▶ **PROBLEM TO SOLVE**: Pull out all lines from the listing below in which the word "ProductDetail" appears.

▶ **DATA IN THIS EXERCISE**:
....

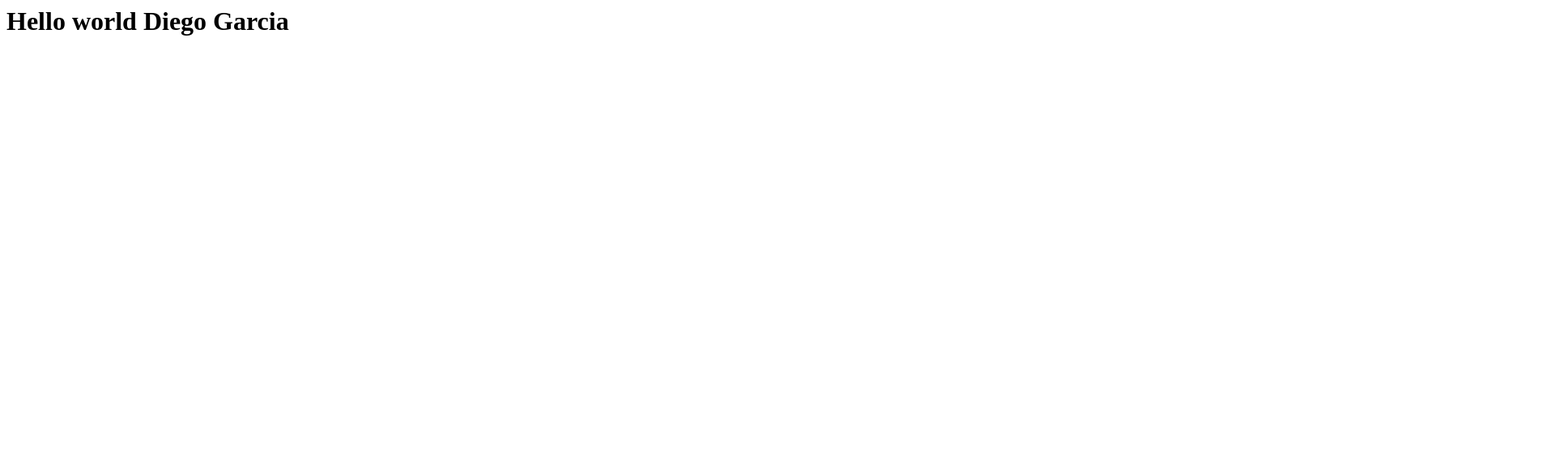
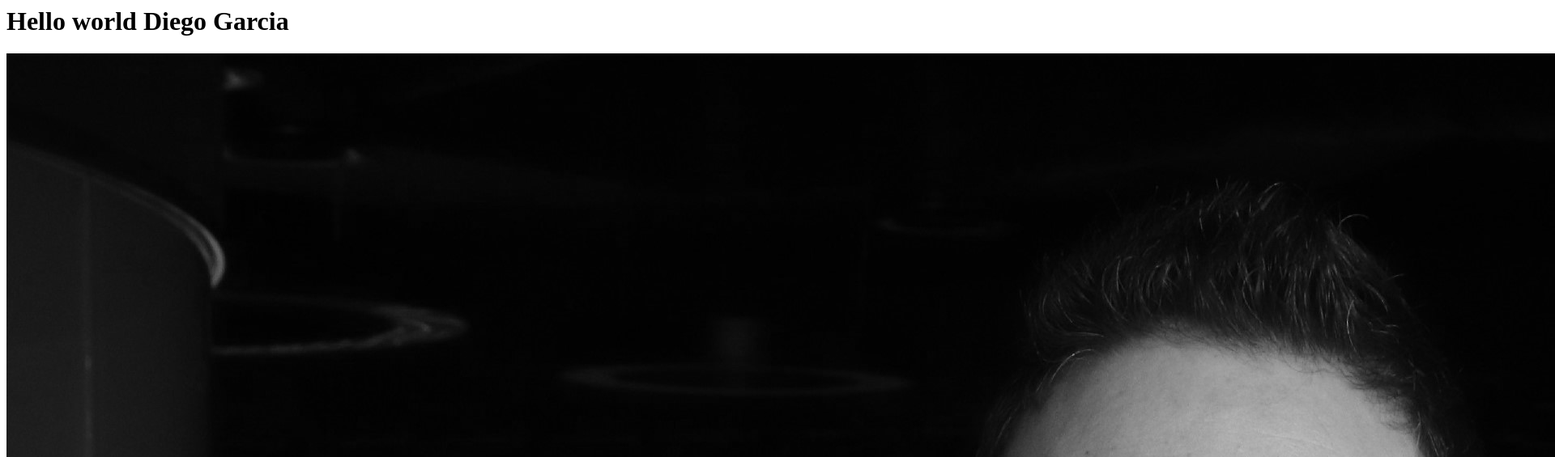
Before and after one commit to dgpuado/dgpuado.github.io, a plain HTML site: page index.html in a window 1280 px wide. Shown: the top 565 px of the page at 81% size, 1920 px wide, since content can reach past the window. Drawn offline with Linux system fonts and the light colour scheme.

Commit message:
second edit

```diff
--- a/index.html
+++ b/index.html
@@ -2,4 +2,5 @@
     <h1>
         Hello world Diego Garcia
     </h1>
+    <div><img src="dg.jpg"></img></div>
 </html>
```
Also changed, not shown: dg.jpg (added).
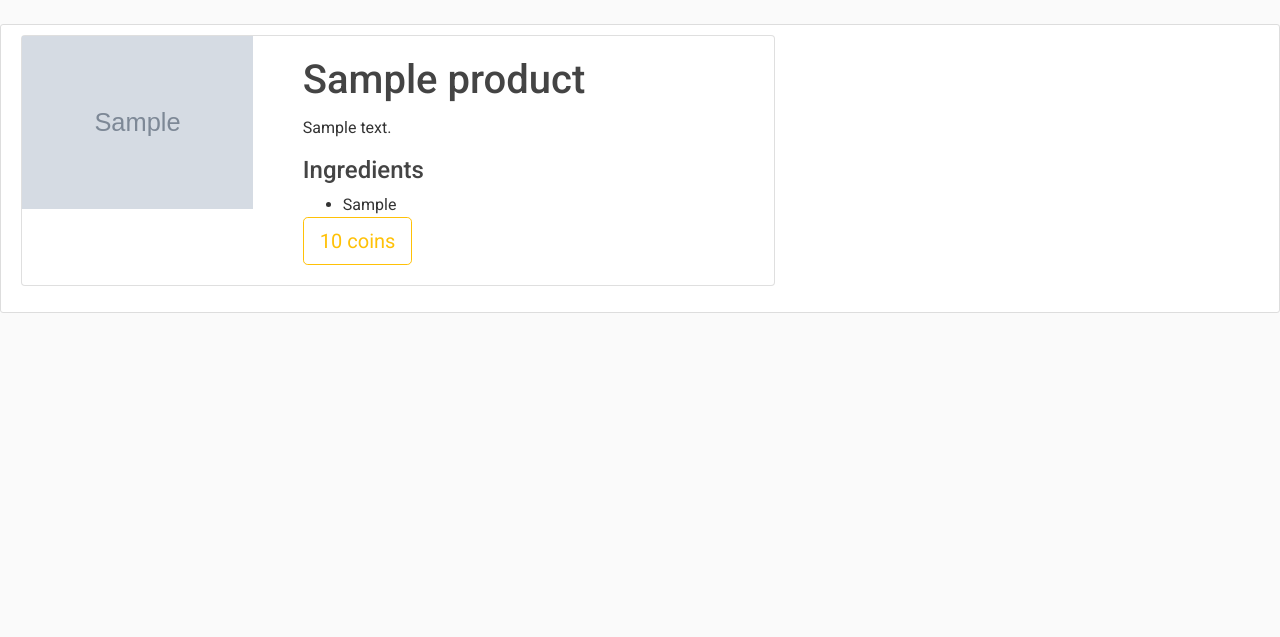
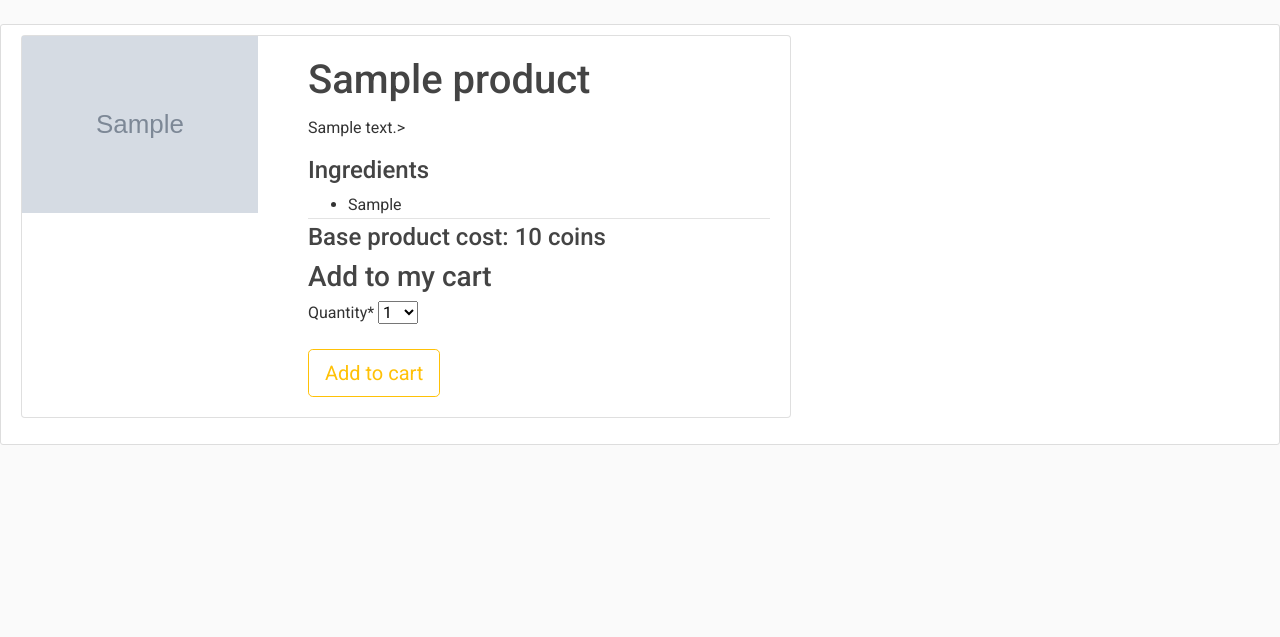
Before and after one commit to morozooff/pizza-casa, a Django app: page /pizzeria/product-detail/1/ in a window 1280 px wide. Shown: the part 56-693 px from the top of the page. Run offline with Django 4.2, Linux system fonts and the light colour scheme; tables that the repository leaves empty hold one stand-in row (values such as "Sample post"); grey boxes marked "Sample" are stand-in pictures; some libraries are stand-ins or nearby versions.

Commit message:
fix product-detail

```diff
--- a/cart/forms.py
+++ b/cart/forms.py
@@ -1,6 +1,6 @@
 from django import forms
 
-PRODUCTS_VALUE_CHOICES = [1, 2, 3, 4, 5]
+PRODUCTS_VALUE_CHOICES = [(i, str(i)) for i in range(1, 20)]
 
 
 class AddToCartForm(forms.Form):
--- a/cart/views.py
+++ b/cart/views.py
@@ -12,6 +12,7 @@ from pizzeria.models import Product
 
 
 @api_view()
+@renderer_classes([TemplateHTMLRenderer])
 def cart_add(request: Request, product_id: int) -> HttpResponseRedirect:
     cart = Cart(request)
     product = get_object_or_404(Product, id=product_id)
@@ -25,6 +26,7 @@ def cart_add(request: Request, product_id: int) -> HttpResponseRedirect:
 
 
 @api_view()
+@renderer_classes([TemplateHTMLRenderer])
 def cart_remove(request: Request, product_id: int) -> HttpResponseRedirect:
     cart = Cart(request)
     product = get_object_or_404(Product, id=product_id)
--- a/pizzeria/templates/product-detail.html
+++ b/pizzeria/templates/product-detail.html
@@ -1,4 +1,5 @@
 {% extends "base.html" %}
+{% load crispy_forms_tags %}
 {% block content %}
     <article class = "media content-section">
             <div class="card mb-3" style="max-width: 1200px;">
@@ -9,7 +10,7 @@
                 <div class="col-md-8">
                   <div class="card-body">
                     <h1 class="card-title">{{product.title}}</h1>
-                    <p class="card-text">{{product.description}}</p>
+                    <p class="card-text">{{product.description}}></p>
 
                       {% if ingredients.0 %}
                       <h4>Ingredients</h4>
@@ -19,8 +20,17 @@
                           {%endfor%}
                       </ul>
                       {% endif %}
+                      <div class="article-metadata">
+                      </div>
+                          <h4> Base product cost: {{product.base_cost}} coins</h4>
+                          <h3>Add to my cart</h3>
 
-                    <a href="#" class="btn btn-outline-warning btn-lg">{{product.base_cost}} coins</a>
+
+                              <form action = "{% url 'cart-add' product.id%}" method="POST">
+                                  {{ form|crispy }}
+                                  {% csrf_token %}
+                                  <input class="btn btn-outline-warning btn-lg" type="submit" value="Add to cart">
+                              </form>
                   </div>
                 </div>
               </div>
--- a/pizzeria/views.py
+++ b/pizzeria/views.py
@@ -1,10 +1,14 @@
 from django.shortcuts import render
+from rest_framework.generics import get_object_or_404
 from rest_framework.renderers import TemplateHTMLRenderer
 from rest_framework.response import Response
+from rest_framework.request import Request
 from rest_framework.viewsets import ModelViewSet
 from .serializers import ProductSerializer
 from .models import Product, Category
 from rest_framework import generics
+from cart.forms import AddToCartForm
+from rest_framework.views import APIView
 
 
 def home(request):
@@ -33,13 +37,16 @@ class ProductList(generics.ListAPIView):
                         template_name='product-list.html' )
 
 
-class ProductDetail(generics.RetrieveAPIView):
-    queryset = Product.objects.all()
+
+class ProductDetail(APIView):
     renderer_classes = [TemplateHTMLRenderer]
 
-    def get(self, request, *args, **kwargs):
-        self.object = self.get_object()
-        ingredients = self.object.ingredients
+    def get(self, request: Request, pk):
+
+        self.product = get_object_or_404(Product, id=pk)
+        ingredients = self.product.ingredients
+
+        form = AddToCartForm(initial={'product': self.product})
 
         if ingredients:
             ingredient_list = ingredients.split(',')
@@ -51,4 +58,50 @@ class ProductDetail(generics.RetrieveAPIView):
         else:
             formatted_ingredient_list = []
 
-        return Response({'product': self.object, 'ingredients': formatted_ingredient_list}, template_name = 'product-detail.html')
+        return Response({'product': self.product, 'ingredients': formatted_ingredient_list, 'form': form}, template_name = 'product-detail.html')
+#
+# class ProductDetail(generics.RetrieveAPIView):
+#     queryset = Product.objects.all()
+#     renderer_classes = [TemplateHTMLRenderer]
+#
+#     def get(self, request, *args, **kwargs):
+#         self.object = self.get_object()
+#         ingredients = self.object.ingredients
+#
+        # form = AddToCartForm(initial={'product': self.object})
+        #
+        # if ingredients:
+        #     ingredient_list = ingredients.split(',')
+        #
+        #     formatted_ingredient_list = []
+        #
+        #     for ingredient in ingredient_list:
+        #         formatted_ingredient_list.append(ingredient.strip())
+        # else:
+        #     formatted_ingredient_list = []
+#
+#         return Response({'product': self.object, 'ingredients': formatted_ingredient_list, 'form': form}, template_name = 'product-detail.html')
+#
+#     def post(self, request, *args, **kwargs):
+#
+#         self.object = self.get_object()
+#         ingredients = self.object.ingredients
+#
+#         form = AddToCartForm(initial={'product': self.object})
+#         if form.is_valid():
+#             form.save()
+#
+#         if ingredients:
+#             ingredient_list = ingredients.split(',')
+#
+#             formatted_ingredient_list = []
+#
+#             for ingredient in ingredient_list:
+#                 formatted_ingredient_list.append(ingredient.strip())
+#         else:
+#             formatted_ingredient_list = []
+#
+#         return Response({'product': self.object, 'ingredients': formatted_ingredient_list, 'form': form},
+#                         template_name='product-detail.html')
+#
+#
```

....

▶ **WRITTEN SOLUTION**:
-class ProductDetail(generics.RetrieveAPIView):
+class ProductDetail(APIView):
@@ -51,4 +58,50 @@ class ProductDetail(generics.RetrieveAPIView):
+# class ProductDetail(generics.RetrieveAPIView):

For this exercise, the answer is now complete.